President Bacow himself acknowledges this in the letter:

“As we reported last June, HMC has no direct investments in companies that explore for or develop further reserves of fossil fuels.”

Ivy League faculty continue to oppose divestment

Even at one of the most prominent progressive bubbles in higher education, some faculty remain opposed to the effectiveness of divestment and actual impact on the climate. Last week a veteran ESG professor Cary Kroninsky, who teaches sustainable finance at Yale and Brown, spoke with media last week on how fund managers should focus on investing in projects that solve for climate change and reducing carbon emissions as opposed to divestment:
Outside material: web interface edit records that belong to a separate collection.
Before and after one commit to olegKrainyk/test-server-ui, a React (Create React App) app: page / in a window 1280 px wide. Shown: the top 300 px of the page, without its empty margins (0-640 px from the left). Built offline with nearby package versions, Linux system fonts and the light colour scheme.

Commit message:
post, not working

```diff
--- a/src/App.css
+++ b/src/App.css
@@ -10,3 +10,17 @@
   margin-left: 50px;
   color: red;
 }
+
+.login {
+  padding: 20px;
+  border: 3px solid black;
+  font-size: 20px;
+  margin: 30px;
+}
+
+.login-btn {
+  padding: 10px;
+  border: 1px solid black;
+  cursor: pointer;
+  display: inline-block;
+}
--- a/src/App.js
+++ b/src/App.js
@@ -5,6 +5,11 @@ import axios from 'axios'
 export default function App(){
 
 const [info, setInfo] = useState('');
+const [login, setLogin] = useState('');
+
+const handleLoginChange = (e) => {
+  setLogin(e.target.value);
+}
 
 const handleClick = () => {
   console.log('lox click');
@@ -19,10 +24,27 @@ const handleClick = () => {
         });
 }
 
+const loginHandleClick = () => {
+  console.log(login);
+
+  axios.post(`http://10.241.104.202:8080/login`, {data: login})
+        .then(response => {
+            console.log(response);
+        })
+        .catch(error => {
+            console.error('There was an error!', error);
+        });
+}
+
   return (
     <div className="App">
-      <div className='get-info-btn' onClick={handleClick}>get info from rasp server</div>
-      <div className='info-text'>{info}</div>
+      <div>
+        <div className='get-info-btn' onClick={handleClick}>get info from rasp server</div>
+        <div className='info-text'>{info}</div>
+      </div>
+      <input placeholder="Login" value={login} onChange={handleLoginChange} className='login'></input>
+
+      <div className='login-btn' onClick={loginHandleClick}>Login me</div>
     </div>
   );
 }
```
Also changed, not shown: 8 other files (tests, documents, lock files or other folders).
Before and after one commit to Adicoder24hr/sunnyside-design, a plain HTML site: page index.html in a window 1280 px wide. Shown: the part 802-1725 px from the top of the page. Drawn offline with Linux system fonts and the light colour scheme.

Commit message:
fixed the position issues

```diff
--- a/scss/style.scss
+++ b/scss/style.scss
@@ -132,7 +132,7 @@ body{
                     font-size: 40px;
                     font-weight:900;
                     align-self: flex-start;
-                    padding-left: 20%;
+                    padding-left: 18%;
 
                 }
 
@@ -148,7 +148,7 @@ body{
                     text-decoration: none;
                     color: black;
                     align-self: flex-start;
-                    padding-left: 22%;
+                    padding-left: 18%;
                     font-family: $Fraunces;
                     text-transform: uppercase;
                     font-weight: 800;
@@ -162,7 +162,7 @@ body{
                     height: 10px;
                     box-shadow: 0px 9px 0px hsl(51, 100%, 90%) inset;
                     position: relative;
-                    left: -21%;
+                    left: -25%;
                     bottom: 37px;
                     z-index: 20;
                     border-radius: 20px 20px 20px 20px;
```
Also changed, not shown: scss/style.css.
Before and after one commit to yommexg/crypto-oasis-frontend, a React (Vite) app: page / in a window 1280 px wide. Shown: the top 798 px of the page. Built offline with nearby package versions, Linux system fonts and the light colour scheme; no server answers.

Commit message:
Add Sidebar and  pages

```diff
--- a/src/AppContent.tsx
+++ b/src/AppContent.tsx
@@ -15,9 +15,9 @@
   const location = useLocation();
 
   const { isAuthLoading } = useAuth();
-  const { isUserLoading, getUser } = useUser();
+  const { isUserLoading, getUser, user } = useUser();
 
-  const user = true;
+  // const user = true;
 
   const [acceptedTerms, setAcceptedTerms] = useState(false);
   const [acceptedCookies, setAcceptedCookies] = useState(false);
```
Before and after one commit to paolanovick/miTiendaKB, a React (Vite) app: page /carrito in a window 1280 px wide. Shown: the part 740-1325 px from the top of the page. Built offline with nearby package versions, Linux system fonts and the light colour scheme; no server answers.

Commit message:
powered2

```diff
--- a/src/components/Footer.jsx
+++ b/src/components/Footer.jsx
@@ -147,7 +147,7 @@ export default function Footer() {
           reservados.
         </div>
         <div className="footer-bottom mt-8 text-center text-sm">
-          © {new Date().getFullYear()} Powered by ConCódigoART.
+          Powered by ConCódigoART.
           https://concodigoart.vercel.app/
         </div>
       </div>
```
“I get very upset about the divestment movement because it doesn’t solve the climate problem. These companies don’t disappear because a handful of people decide not to own [them],’ he said. ‘It has been a waste of time, energy and resources. Nothing has actually changed Exxon Mobil or BP; these companies really haven’t changed for all the arm waving about climate change that fund managers do.”

President Bacow’s letter addresses recent climate-related natural disasters, not a specific investment decision

More or less, President Bacow’s letter to the Harvard community is a broad statement regarding recent natural disasters and a referendum of the University’s commitment to find climate solutions:

“The last several months have laid at our feet undeniable evidence of the world to come—massive fires that consume entire towns, unprecedented flooding that inundates major urban areas, record heat waves and drought that devastate food supplies and increase water scarcity.”

If anything, Bacow’s letter is a general update on everything climate related, following the University’s Net Zero pledge back in 2020. It does not provide any new details of a shift in the school’s investment strategy.

Harvard continues to reject divestment

Out of all the Ivy League institutions, Harvard has a track record of being the most outspoken against divestment and being affiliated with, or participating in the politically driven movement. We’ve written extensively about Harvard’s position on the matter in the past. But this time we want to point out a statement directly from Harvard Management Company (HMC) which argued that the University’s decision was certainly not divestment:

“Harvard’s commitment to transition its endowment to net-zero GHG emissions by 2050 transcends the binary divestment debate by focusing on portfolio management—on both the supply and demand side of a fossil fuel-reliant economy—with a clear, intentional effect.”


President Bacow’s letter to the Harvard community was far from any commitment to divestment the university’s investments from the fossil energy industry. For years Harvard has stood firm in its position on divestment and continues to dissociate itself with the politically driven social movement for the sake of the university’s global reputation as a leader of secondary education. Harvard continues to deliver on its net-zero commitments announced previously. We’re going to keep calling it like we see it—and this is by no means a divestment announcement.


For media inquiries, please contact Matt Dempsey at [email protected]